    Your Conclusion simply states your position- your best judgment about the probable outcome of the issue. You can make this contingent on something else if you need to... Example: Assuming we can prove that throwing a snowball was peaceable conduct, the court will likely find that....

  • Avoid IGPAPAPAPAPAPAPA. Discuss all your precedent cases at one time. When you're done with that, apply those cases to your facts all at once.

Writing in General:
  • Topic sentences are key. Give your reader a sign post at the start of each and every paragraph. Tell your reader what the paragraph is about. Break up loger paragraphs so the reader doesn't get lost. Use simple, direct language.
  • I had a fabulous writing profess who wrote out of order. He'd write his analysis/applicationn, then his precedent, then the general rule, followed by the conclusion, and end with his issue. Then he'd take care of the formalities: framining the questions presented and the "decorations" (formatting.) I find this really helpful- focuses you on the argument and what you need to support it, and you kinda work your way back from that.
  • Read aloud often. Helps you figure out where your language isn't working, smooths transitions, ensures your writing makes sense and hangs together well.
  • Avoid: bad page breaks, rhetorical questions, "Jones is a case that...." "In Jones, the court...." (Just say: Felons are prohibited from possessing guns when... Cite.), Phrases like "It can be argued..." (Just argue it!)
  • Use: pincites. Topic sentences.

8 comments:

Anonymous said...

...this is not the answer I thought I would get to my legal question! Anyway, enjoy school - I can tell you really like to nit.. a lost law student

Anonymous said...

Thanks, this actually helped me a little :)

~from a confused law student

Anonymous said...

Well I was hoping for something a little more indepth, but I'm only an undergrad. I'd rather look at your page then countless pages of verbose-ness. Plus I am as obsessed with knitting as you are. =)

Anonymous said...

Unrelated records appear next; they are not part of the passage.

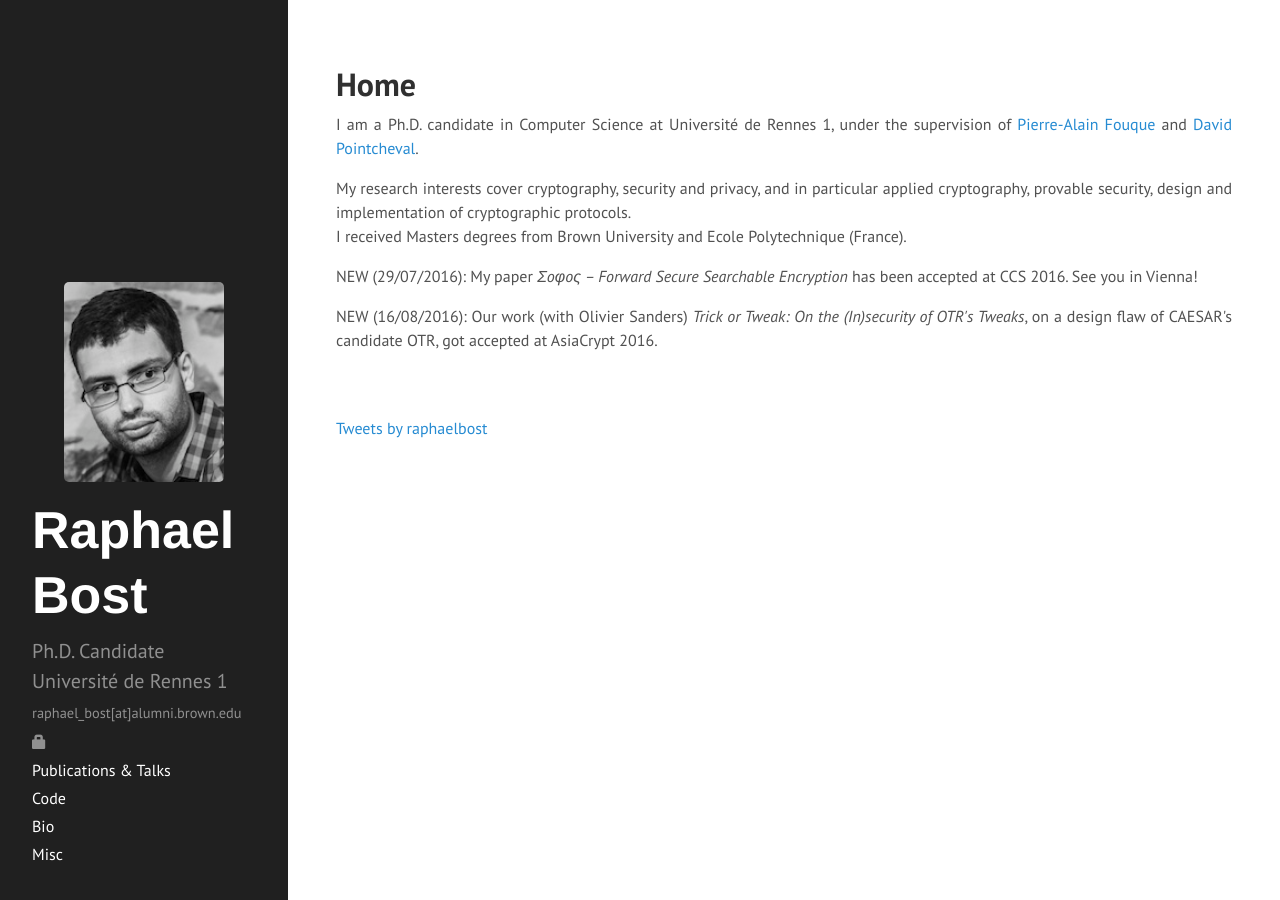
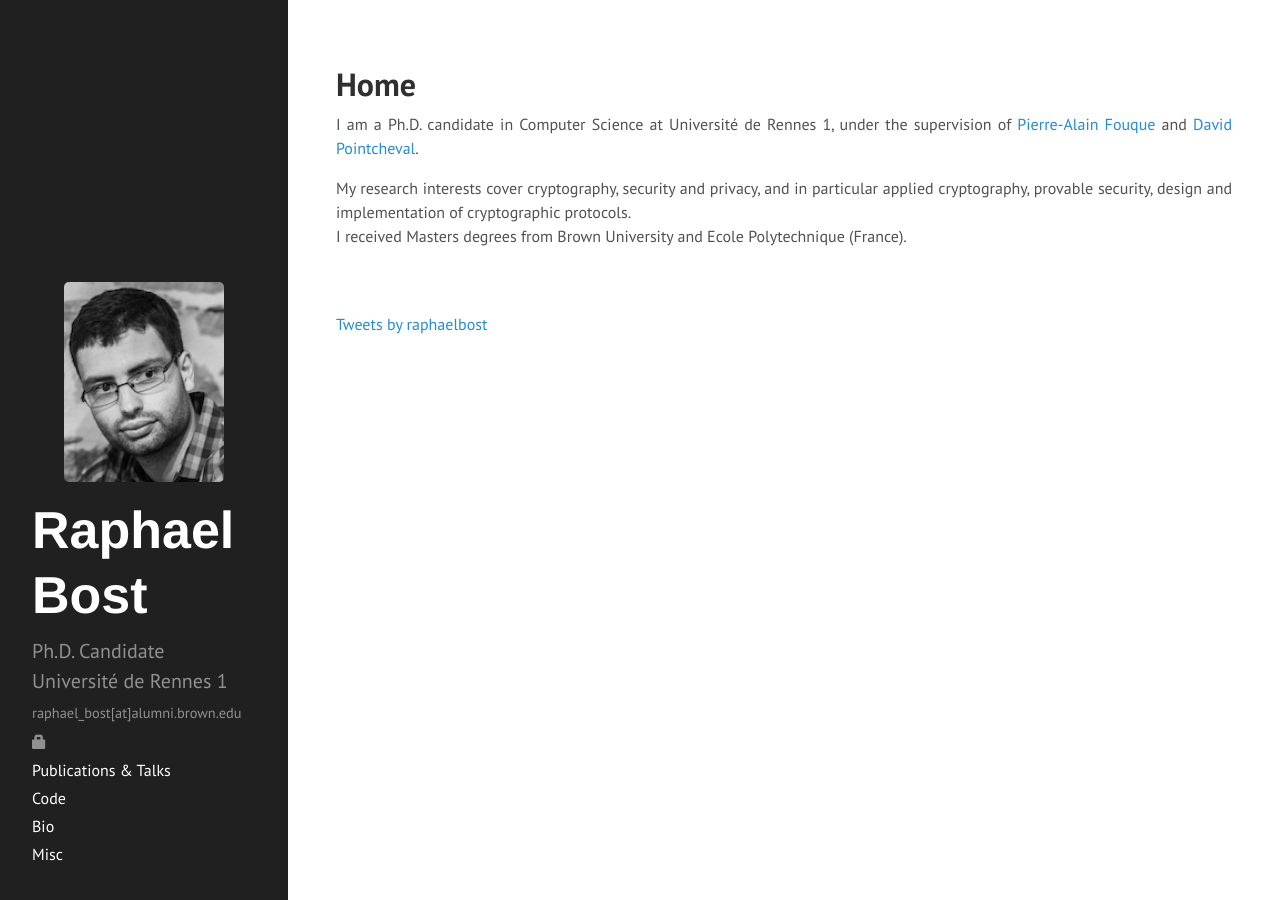
Before and after one commit to rbost/website, a Jekyll site: the page built from index.html, in a window 1280 px wide. Built offline with Jekyll 4.4.1, drawn with Linux system fonts in a browser that asks for light colours; Markdown is read by kramdown in place of the engine named in the settings; comment, search, counter and statistics services are not loaded.

Commit message:
Small updates

```diff
--- a/index.html
+++ b/index.html
@@ -14,14 +14,6 @@ order: 1
 	<br/>
 I received Masters degrees from Brown University and Ecole Polytechnique (France).
 </p>
-
-<p>
-	NEW (29/07/2016): My paper <span class="emph">Σoφoς – Forward Secure Searchable Encryption</span> has been accepted at CCS 2016. See you in Vienna!
-</p>
-<p>
-	NEW (16/08/2016): Our work (with Olivier Sanders)
- <span class="emph">Trick or Tweak: On the (In)security of OTR's Tweaks</span>, on a design flaw of CAESAR's candidate OTR, got accepted at AsiaCrypt 2016.
-</p>
 <br/>
 <br/>
 <a class="twitter-timeline" data-dnt="true" data-theme="light" href="https://twitter.com/raphaelbost">Tweets by raphaelbost</a>
--- a/misc.html
+++ b/misc.html
@@ -3,7 +3,7 @@ layout: page
 title: Misc
 order: 6
 ---
-        <p>If have been an external reviewer for CRYPTO, EUROCRYPT, CCS, CHES, AFRICACRYPT.</p>
+        <p>If have been an external reviewer for CRYPTO, EUROCRYPT, CCS, CHES, EuroS&P, AFRICACRYPT.</p>
         <p>You can find some pictures I took over the years on <a href="https://www.flickr.com/gp/93408897@N07/859v3k">flickr</a>.
 
 		<center>
```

I was recently admitted and have been practicing at a firm as an associate attorney for 3 weeks now.

Today I was asked to write a "memo" for the first time since law school.

What my partner is asking me to do is NOTHING like what we were assigned in law school.

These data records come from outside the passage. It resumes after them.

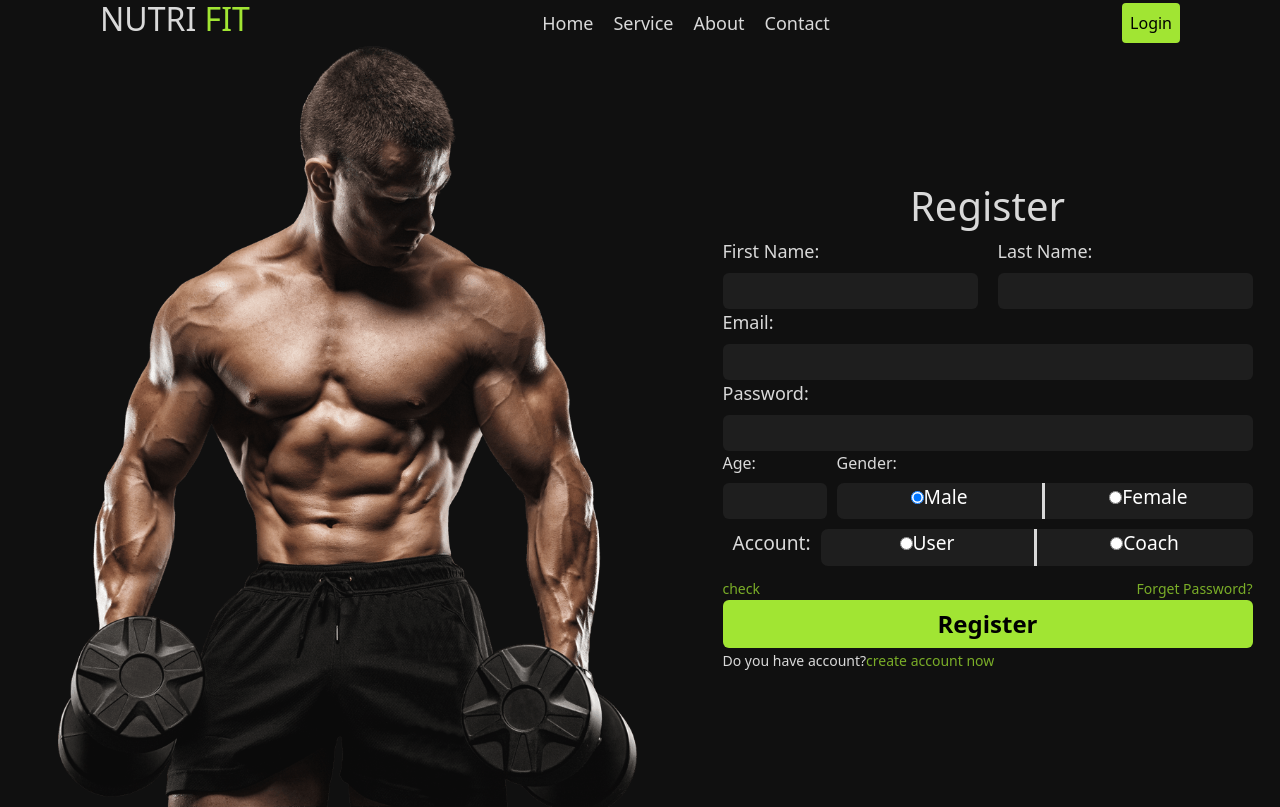
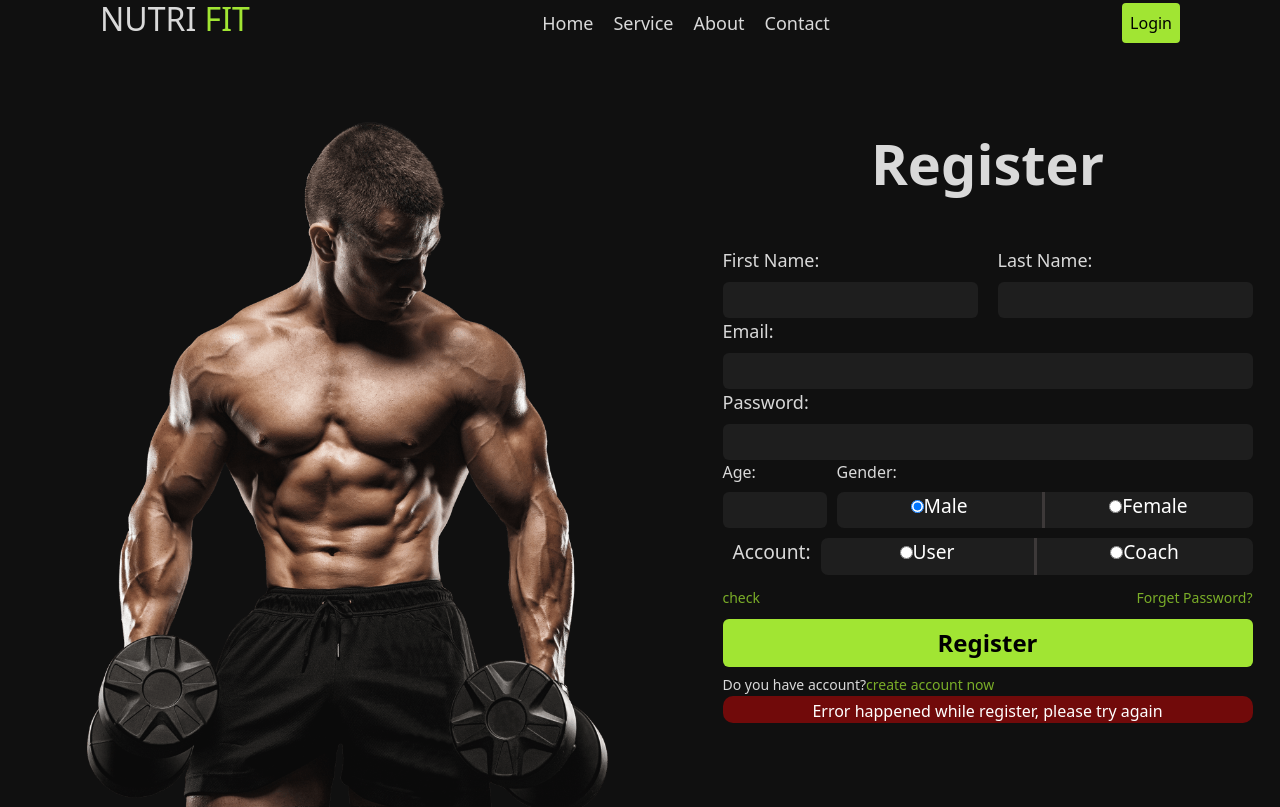
Before and after one commit to usfaql/MERAKI_Academy_Project_5_forked, a React (Create React App) app in the folder frontend/: page / in a window 1280 px wide. Both pictures are taken after a click on the button "Register". Built offline with nearby package versions, Linux system fonts and the light colour scheme; no server answers.

Commit message:
Register Component

```diff
--- a/frontend/src/components/RegisterPage/Register.css
+++ b/frontend/src/components/RegisterPage/Register.css
@@ -12,10 +12,10 @@
   margin: 0;
   display: flex;
   justify-content: center;
-  align-items: flex-start;
+  align-items: flex-end;
 }
 .image {
-  height: 100%;
+  height: 90%;
 }
 .Right-Inputs{
   height: 100%;
@@ -24,6 +24,11 @@
   display: flex;
   flex-direction: column;
   justify-content: center;
+}
+.Title{
+    margin-bottom: 50px;
+    font-size:3.5em;
+    font-weight: bold;
 }
 .FirstName-LastName {
   display: flex;
@@ -73,7 +78,7 @@
 .Male{
     text-align: center;
     width: 50%;
-    border-right:solid #D9D9D9;
+    border-right:solid #3d3939;
     color: #000000;
 
 }
@@ -99,7 +104,7 @@
 .User{
     text-align: center;
     width: 50%;
-    border-right:solid #D9D9D9;
+    border-right:solid #3d3939;
     color: #000000;
 
 }
@@ -114,6 +119,7 @@ justify-content: space-between;
 
 }
 .Register-Btn Button{
+    margin-top: 10px;
     width: 100%;
     border: 0;
     font-size: x-large;
@@ -122,8 +128,8 @@ justify-content: space-between;
     font-weight: bold;
 }
 .doYou{
+    margin-top: 5px;
     text-align: left;
-    cursor: pointer;
 }
 .Check , .Forget {
     cursor: pointer;
@@ -133,3 +139,24 @@ justify-content: space-between;
     background-color: #7aad28;
     color: #000000;
 }
+.SuccessMessage {
+    padding-top: 3px;
+    align-self: center;
+    border-radius: 10px;
+    height: 60px;
+    width: 100%;
+    background-color: #A1E533;
+    color: black;
+    text-align: center;
+  }
+
+  .ErrorMessage {
+    padding-top: 3px;
+    border-radius: 10px;
+    align-self: center;
+
+    width: 100%;
+    background-color: hsla(0, 100%, 50%, 0.402);
+    color: white;
+    text-align: center;
+  }
--- a/frontend/src/components/RegisterPage/Register.js
+++ b/frontend/src/components/RegisterPage/Register.js
@@ -12,18 +12,38 @@ const Register = () => {
   const [gender, setGender] = useState("male");
   const [age, setAge] = useState(null);
   const [roleId, setRoleId] = useState(null);
-  const [typeOfAccount, setTypeOfAccount] = useState("");
+  const [success, setSuccess] = useState(null)
+  const [message, setMessage] = useState("")
+  const createNewAccount=()=>{
+    axios.post("http://localhost:5000/users/register",{ firstName,lastName,email,password,age,gender,roleId}).then((result)=>{
+      if(result.data.success){
+        setSuccess(true)
+        setMessage(result.data.message)
+      }else throw Error;
+    }).catch((error)=>{
+      setSuccess(false)
+      if (error.response && error.response.data) {
+        return setMessage(error.response.data.message);
+      }
+      setMessage("Error happened while register, please try again");
+    }
+
+    )}
+
   return (
     <div className="Register-Page">
       <div className="Left-Image">
         <img className="image" src={logo} />
       </div>
       <div className="Right-Inputs">
-        <h1>Register</h1>
+        <h1 className="Title">Register</h1>
         <div className="FirstName-LastName">
           <div className="FirstName">
             <Form.Label>First Name:</Form.Label>
-            <Form.Control
+            <Form.Control onChange={(e)=>{
+              setFirstName(e.target.value)
+            }}
+
               type="text"
               style={{
                 backgroundColor: "#1e1e1e",
@@ -34,7 +54,9 @@ const Register = () => {
           </div>
           <div className="LastName">
             <Form.Label>Last Name:</Form.Label>
-            <Form.Control
+            <Form.Control onChange={(e)=>{
+setLastName(e.target.value)
+            }}
               type="text"
               style={{
                 backgroundColor: "#1e1e1e",
@@ -46,14 +68,18 @@ const Register = () => {
         </div>
         <div className="Email">
           <Form.Label>Email:</Form.Label>
-          <Form.Control
+          <Form.Control onChange={(e)=>{
+setEmail(e.target.value)
+          }}
             type="email"
             style={{ backgroundColor: "#1e1e1e", border: "0", color: "white" }}
           />
         </div>
         <div className="Password">
           <Form.Label>Password:</Form.Label>
-          <Form.Control
+          <Form.Control onChange={(e)=>{
+setPassword(e.target.value)
+          }}
             type="password"
             style={{ backgroundColor: "#1e1e1e", border: "0", color: "white" }}
           />
@@ -61,7 +87,9 @@ const Register = () => {
         <div className="Age-Gender">
           <div className="Age">
             <Form.Label>Age:</Form.Label>
-            <Form.Control
+            <Form.Control onChange={(e)=>{
+setAge(e.target.value)
+            }}
               type="number"
               style={{
                 backgroundColor: "#1e1e1e",
@@ -155,14 +183,17 @@ const Register = () => {
           </div>
         </div>
         <div className="Register-Btn">
-          <Button variant="success">Register</Button>
+          <Button onClick={()=>{
+            createNewAccount()
+          }} >Register</Button>
         </div>
         <div className="doYou">
           <small>
             Do you have account?
-            <a style={{ color: "#7aad28" }}>create account now</a>
+            <a style={{ color: "#7aad28" ,cursor:"pointer"}}>create account now</a>
           </small>
         </div>
+        {success?message&&<div className="SuccessMessage">{message}</div>:message&&<div className="ErrorMessage">{message}</div>}
       </div>
     </div>
   );
```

He wants me to write him a memo explaining the parole process for a client, yet hasn't given the client's file or any information about the client whatsoever. I don't even know why the client is in jail!

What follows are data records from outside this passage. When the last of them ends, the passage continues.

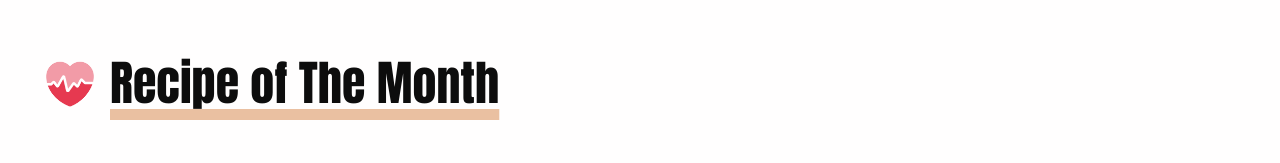
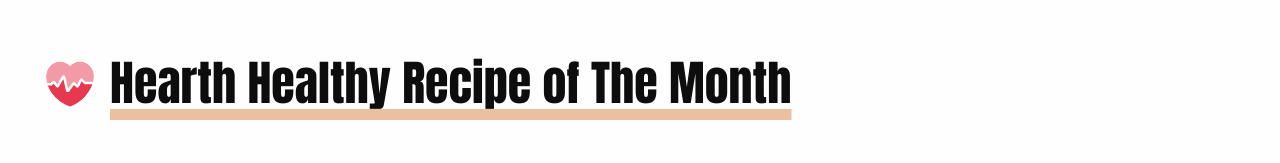
Before and after one commit to Ares-93/CHAD-Foundation-Website, a React (Create React App) app in the folder my-app/: page /education-of-the-heart/tips-main in a window 1280 px wide. Shown: the part 597-760 px from the top of the page. Built offline with nearby package versions, Linux system fonts and the light colour scheme.

Commit message:
Changed Title

```diff
--- a/my-app/src/components/Pages/3-Education of the Heart/4-Expert Health Tips/1-Recipe-Of-The-Month/Recipe.js
+++ b/my-app/src/components/Pages/3-Education of the Heart/4-Expert Health Tips/1-Recipe-Of-The-Month/Recipe.js
@@ -14,7 +14,7 @@ const Recipe = () => {
       <div className="main-container">
         <div className="tips-header-box">
           {<img src={HeartIcon} alt="heart" width={60} height={60} />}
-          <h2 className="tips-header">Recipe of The Month</h2>
+          <h2 className="tips-header">Hearth Healthy Recipe of The Month</h2>
         </div>
         <p className="card-text">
           Healthy living starts with a healthy diet. Here are our favorite
```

I have no idea how to apply law to a client I know nothing about. How can I come up with any legal conclusions? All I am doing right now is stating rules and citing the statutes. Basically, I'm repeating exactly what it says on the official Parole Board website (which I had printed out yesterday and gave to him and he left me a note today saying to put it into a memo).

I'm very frustrated right now! I don't see how what I'm writing can be a memo if I can't apply the law to anything. It is just a list of rules.

Maybe he is just using the term "memo" very loosely. Who knows. In any case, good luck to you!

Peoples Voice said...

Hi, cant you ask him for more specific information like the reaon for the incarceration or read the file. I'm not an expert only a 2nd year paralegal student. Do you think that would help?

Katherine said...
This comment has been removed by the author.
Katherine said...

Funny! I'm knitting socks while I attempt to write a legal memo for my paralegal program.

I totally googled "how to write a legal memo" because I am entirely lost in just one area. I'm still lost, but you've helped!

I'm really trying to figure out how to identify the "key issues" and summarize them. For some reason, that term just seems very abstract and vague. I mean, WTF?

I guess everytime I google a legal memo I find more of what I call a case brief. I hate this!

Oh well, back to my Jaywalker and googling. :)

Tony said...

Will somebody please help me and explain on how to write a legal memo in plain english. I'm finishing up my bachelors in paralegal studies and I'm thinking about law school.